Unfortunately, this case appears to be another incident of an automaker jeopardizing public safety by trying to keep a serious defect secret and ultimately delaying a recall. Even when speaking at Congressional hearings, G.M.’s new CEO Mary Barra exasperated some legislators by answering many questions by giving her assurance that G.M. is “looking into it.”
The full details of the case may take some time to sort out, but here’s what readers may need to know right now. The defect affecting as many as 2.6 million cars involves a faulty ignition switch. It is essentially too easy to accidentally turn the key from “run” (on) to “accessory” (in between on and off). The amount of force needed to turn the key is so small that having extra keys on the same ring as the ignition key can turn off the car.
This can even happen while the car is being driven. And when it does, the engine and electrical system can be turned off, which also seems to disable important safety features like air bags, power steering and power brakes.
What makes this recall especially scandalous is that G.M. may have known about the defect as long ago as 2001. Thus far, 13 deaths and many more car accidents have been attributed to the defect.
If you own a G.M. car and have not already done so, please go online to see if your vehicle is one of the models and years included in the recall.

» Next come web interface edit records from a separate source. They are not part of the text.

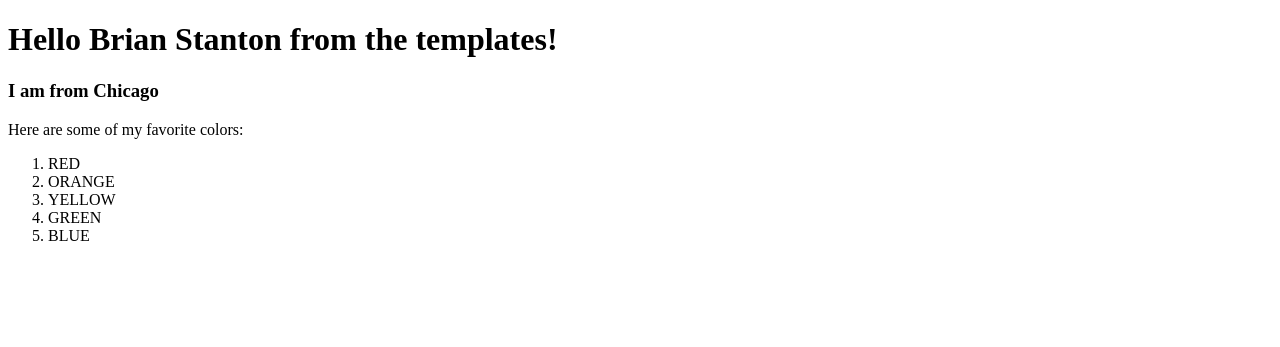
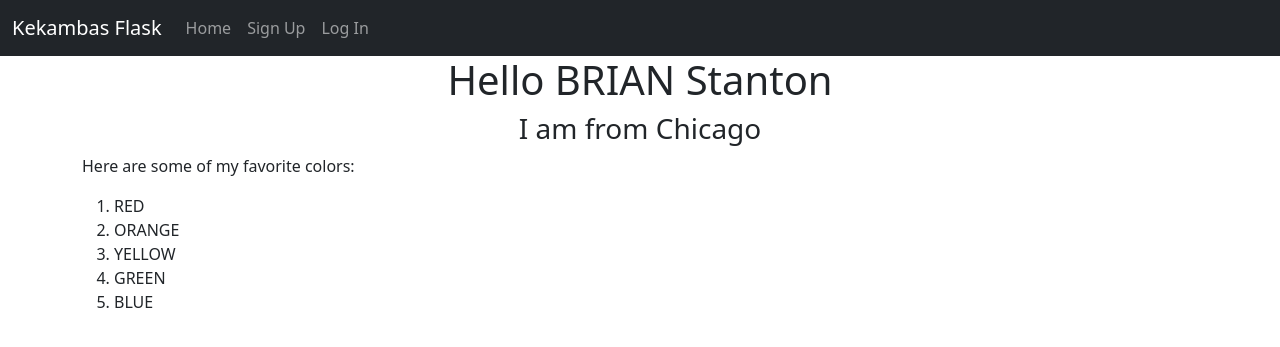
Before and after one commit to andycapaldo/kekambas-132_flask_blog, a Flask app: page / in a window 1280 px wide. Shown: the top 347 px of the page. Run offline with Flask 3, Linux system fonts and the light colour scheme.

Commit message:
Add Bootstrap and nav.html

```diff
--- a/app/templates/index.html
+++ b/app/templates/index.html
@@ -4,21 +4,36 @@
     <meta charset="UTF-8">
     <meta name="viewport" content="width=device-width, initial-scale=1.0">
     <title>Kekambas Blog</title>
+    <link rel="stylesheet" href="https://cdn.jsdelivr.net/npm/bootstrap@5.3.2/dist/css/bootstrap.min.css">
 </head>
 <body>
-    <h1>Hello {{ first_name }} {{last_name}} from the templates!</h1>
+
+    {% include 'nav.html' %}
+
+    <div class="row">
+        <div class="col text-center">
+            <h1>Hello {{ first_name.upper() }} {{ last_name }}</h1>
+
             {% if first_name == 'Brian' %}
                 <h3>I am from Chicago</h3>
             {% else %}
                 <h3>Something interesting</h3>
             {% endif %}
+        </div>
+    </div>
 
+    <div class="container">
+        <div class="row">
+            <div class="col">
                 <p>Here are some of my favorite colors:</p>
                 <ol>
                     {% for color in colors %}
                         <li>{{ color.upper() }}</li>
                     {% endfor %}
                 </ol>
-
+            </div>
+        </div>
+    </div>
+<script src="https://cdn.jsdelivr.net/npm/bootstrap@5.3.2/dist/js/bootstrap.bundle.min.js"></script>
 </body>
 </html>
--- /dev/null
+++ b/app/templates/nav.html
@@ -0,0 +1,15 @@
+<nav class="navbar navbar-expand-lg bg-dark" data-bs-theme="dark">
+    <div class="container-fluid">
+        <a class="navbar-brand" href="#">Kekambas Flask</a>
+        <button class="navbar-toggler" type="button" data-bs-toggle="collapse" data-bs-target="#navbarNavAltMarkup" aria-controls="navbarNavAltMarkup" aria-expanded="false" aria-label="Toggle navigation">
+        <span class="navbar-toggler-icon"></span>
+        </button>
+        <div class="collapse navbar-collapse" id="navbarNavAltMarkup">
+            <div class="navbar-nav">
+                <a class="nav-link" href="#">Home</a>
+                <a class="nav-link" href="#">Sign Up</a>
+                <a class="nav-link" href="#">Log In</a>
+            </div>
+        </div>
+    </div>
+</nav>
```
Lines whose indentation alone changed are shown as unchanged.
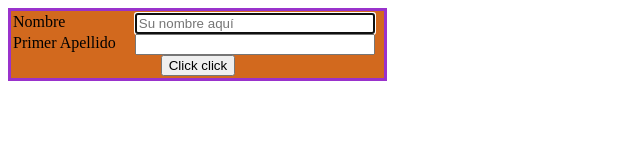
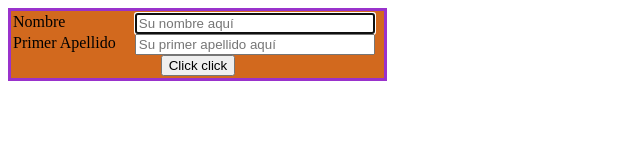
Before and after one commit to GonzalezCortesSergio/Sergio_Gonzalez_Cortes, a plain HTML site: page Lenguaje de marcas/UD6/Pruebas UD6/prueba1_formularios_sintaxis.html in a window 1280 px wide. Shown: the whole page, without its empty margins (0-640 px from the left). Drawn offline with Linux system fonts and the light colour scheme.

Commit message:
No sé qué ha pasado

```diff
--- a/Lenguaje de marcas/UD6/Pruebas UD6/prueba1_formularios_sintaxis.html
+++ b/Lenguaje de marcas/UD6/Pruebas UD6/prueba1_formularios_sintaxis.html
@@ -61,7 +61,7 @@
         <div class="filaFormulario">
 
             <label for="apellido1">Primer Apellido</label>
-            <input type="text" name="apellido1" id="apellido1">
+            <input type="text" name="apellido1" id="apellido1" required placeholder="Su primer apellido aquí">
         </div>
         <button>Click click</button>
 
```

If it is, you should be aware that driving your vehicle may not be safe until or unless the defect is fixed. Finally, if you are a car accident victim and believe the crash may have been related to the ignition switch defect (or any other factory defects), please share your concerns with an experienced personal injury attorney.
Source: The New York Times, "Understanding Particulars of G.M.’s Safety Recall," Ann Carns, April 4, 2014